PC’s for People operates out of a nondescript building on Marshall Avenue. Often, a line of customers forms soon after the store opens at 10 a.m. on weekdays, snaking through the main room.
The computers that are ready for sale go to the day’s first customers. Some computers are available for free, but many patrons choose to pay extremely discounted rates for newer models. A laptop sale also takes place on the 15th of every month, and these days are even more chaotic.
“That is pretty much like Black Friday,” Tate said.
Beyond the main room, the back of the store is packed with stacks of computer parts. A technician sits next to the small mountain of computers waiting to be refurbished.
“It was just recently coming out into the halls, but we managed to get it back,” Tate said, sweeping her eyes across the room. Five or six computers go out on the average day, she said, many of them to families.
Helping young people gain access to computers is one of the goals of PC’s for People. In 2010, the organization began a project called PC’s for Kids. Through this program, PC’s for People strives to make computers available to families with a child in elementary school by coordinating with schools and head start programs.
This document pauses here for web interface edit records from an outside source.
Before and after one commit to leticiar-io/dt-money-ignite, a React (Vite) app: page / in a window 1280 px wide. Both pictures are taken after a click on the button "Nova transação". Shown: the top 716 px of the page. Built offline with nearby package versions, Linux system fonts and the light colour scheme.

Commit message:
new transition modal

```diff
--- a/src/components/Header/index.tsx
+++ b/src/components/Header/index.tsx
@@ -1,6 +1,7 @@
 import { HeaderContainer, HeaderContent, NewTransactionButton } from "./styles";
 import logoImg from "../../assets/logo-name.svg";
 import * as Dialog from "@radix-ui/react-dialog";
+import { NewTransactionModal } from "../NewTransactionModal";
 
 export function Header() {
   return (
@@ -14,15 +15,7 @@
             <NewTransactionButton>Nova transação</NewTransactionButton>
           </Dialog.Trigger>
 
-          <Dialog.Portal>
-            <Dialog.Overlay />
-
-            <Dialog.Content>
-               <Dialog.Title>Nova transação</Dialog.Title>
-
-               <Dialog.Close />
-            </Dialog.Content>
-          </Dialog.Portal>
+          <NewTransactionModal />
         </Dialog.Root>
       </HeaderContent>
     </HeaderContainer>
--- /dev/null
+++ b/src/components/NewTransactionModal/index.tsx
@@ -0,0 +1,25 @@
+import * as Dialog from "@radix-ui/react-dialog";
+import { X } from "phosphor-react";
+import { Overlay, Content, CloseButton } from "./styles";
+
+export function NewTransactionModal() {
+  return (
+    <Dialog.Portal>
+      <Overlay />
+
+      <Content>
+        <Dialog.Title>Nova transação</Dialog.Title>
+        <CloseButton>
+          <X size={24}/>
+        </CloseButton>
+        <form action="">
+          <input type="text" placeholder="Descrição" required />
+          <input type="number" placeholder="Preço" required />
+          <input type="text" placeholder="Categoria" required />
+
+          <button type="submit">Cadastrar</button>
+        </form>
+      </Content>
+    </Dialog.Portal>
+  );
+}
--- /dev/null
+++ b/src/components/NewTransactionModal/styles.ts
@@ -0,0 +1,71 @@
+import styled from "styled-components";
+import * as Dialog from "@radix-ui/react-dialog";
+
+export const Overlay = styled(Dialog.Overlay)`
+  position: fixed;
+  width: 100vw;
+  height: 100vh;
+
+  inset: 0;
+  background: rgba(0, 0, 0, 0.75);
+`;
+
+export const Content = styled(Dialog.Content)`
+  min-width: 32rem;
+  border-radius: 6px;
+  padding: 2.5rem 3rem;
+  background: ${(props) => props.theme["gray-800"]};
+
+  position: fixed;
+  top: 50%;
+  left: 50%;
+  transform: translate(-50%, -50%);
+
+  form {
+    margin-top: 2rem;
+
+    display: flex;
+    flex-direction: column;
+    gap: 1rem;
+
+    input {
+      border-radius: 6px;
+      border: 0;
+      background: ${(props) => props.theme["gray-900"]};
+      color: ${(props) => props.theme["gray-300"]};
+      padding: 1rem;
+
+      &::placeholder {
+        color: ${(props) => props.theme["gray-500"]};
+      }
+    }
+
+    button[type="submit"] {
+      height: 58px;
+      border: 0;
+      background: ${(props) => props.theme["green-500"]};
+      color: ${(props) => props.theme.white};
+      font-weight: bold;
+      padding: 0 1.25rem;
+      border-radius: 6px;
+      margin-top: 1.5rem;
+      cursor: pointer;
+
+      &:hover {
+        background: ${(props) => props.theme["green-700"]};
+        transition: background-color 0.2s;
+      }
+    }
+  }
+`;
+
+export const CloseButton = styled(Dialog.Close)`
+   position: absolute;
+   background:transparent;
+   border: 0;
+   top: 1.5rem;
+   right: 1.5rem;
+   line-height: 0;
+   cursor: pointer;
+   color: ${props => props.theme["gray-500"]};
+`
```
The business began with a kid who needed a computer, Tate said, recounting the story of a suspended student who was able to keep up with his schoolwork when he was given access to a computer. As the presence of technology continues to increase in schools, a computer is becoming more and more of a necessity, and it is often the minimum a student needs.
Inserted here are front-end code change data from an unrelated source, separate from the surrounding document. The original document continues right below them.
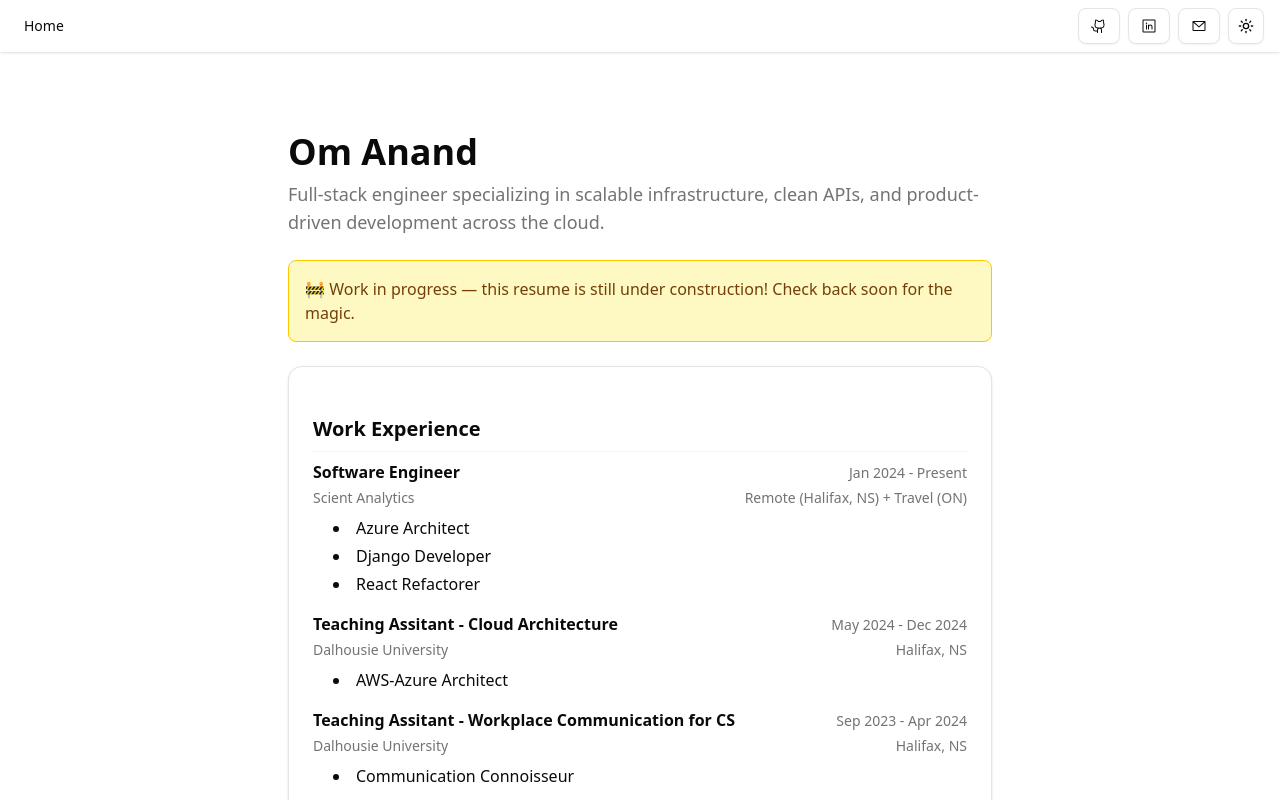
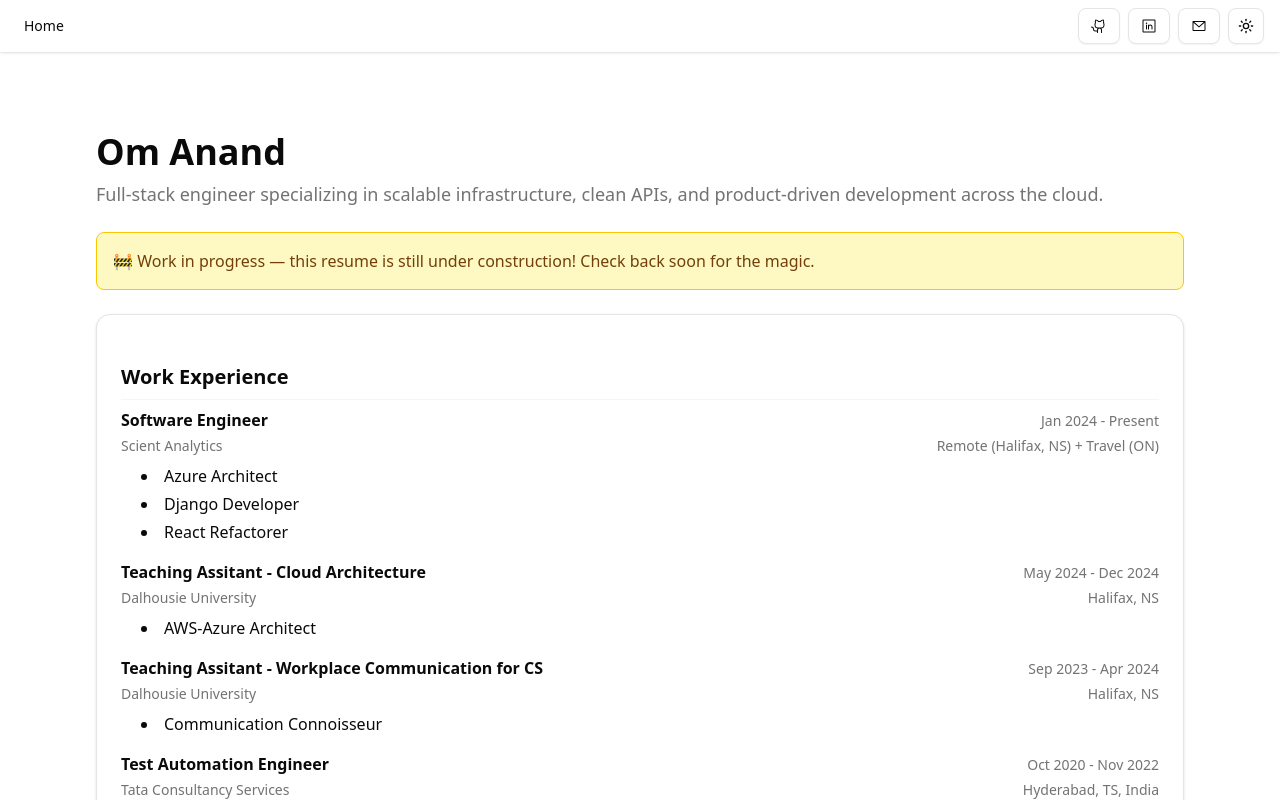
Before and after one commit to om-anand-gh/portfolio, a Next.js app in the folder frontend/portfolio/: page / in a window 1280 px wide. Shown: the top 800 px of the page. Built offline with nearby package versions, Linux system fonts and the light colour scheme.

Commit message:
style: widen resume container max width and adjust horizontal padding

```diff
--- a/frontend/portfolio/src/app/page.tsx
+++ b/frontend/portfolio/src/app/page.tsx
@@ -5,7 +5,7 @@ import { Card, CardContent } from "@/components/ui/card";
 export default function Home() {
   return (
     <div>
-      <section className="mx-auto mt-12 max-w-3xl space-y-6 px-8">
+      <section className="mx-auto mt-12 max-w-7xl space-y-6 px-8 sm:px-16">
         {/* Personal Intro */}
         <div className="space-y-2">
           <h1 className="text-4xl font-bold">Om Anand</h1>
```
Right: Maddie Tate, manager at PC’s for People in St. Paul, said computer access is a multi-faceted process, and isn’t solved simply by giving customers an older model for free. (Photo by Thomas Wred)
More to be done
Though providing computers to disadvantaged people is a significant step in shrinking the digital divide, these machines are limited in their usefulness without a working Internet connection. To help resolve this problem in the Twin Cities, PC’s for People began selling discounted Internet in September of last year. Three thousand customers have signed up since, Tate said.
But organizations like Rondo Library and PC’s for People still have plenty to do in their efforts to increase teenagers’ access to technology. A report by the Pew Research Center found that in the United States, seven percent of teens do not have a computer available to them at home. For some teens, school papers cannot be easily typed, and communication through social media is not always an option.
It’s why Patterson has to go to a library to compete in the competitive job market. Her friends with technology have an easier time in school, and Patterson has noticed the difference.
“Without computers, kids fall behind,” Tate said.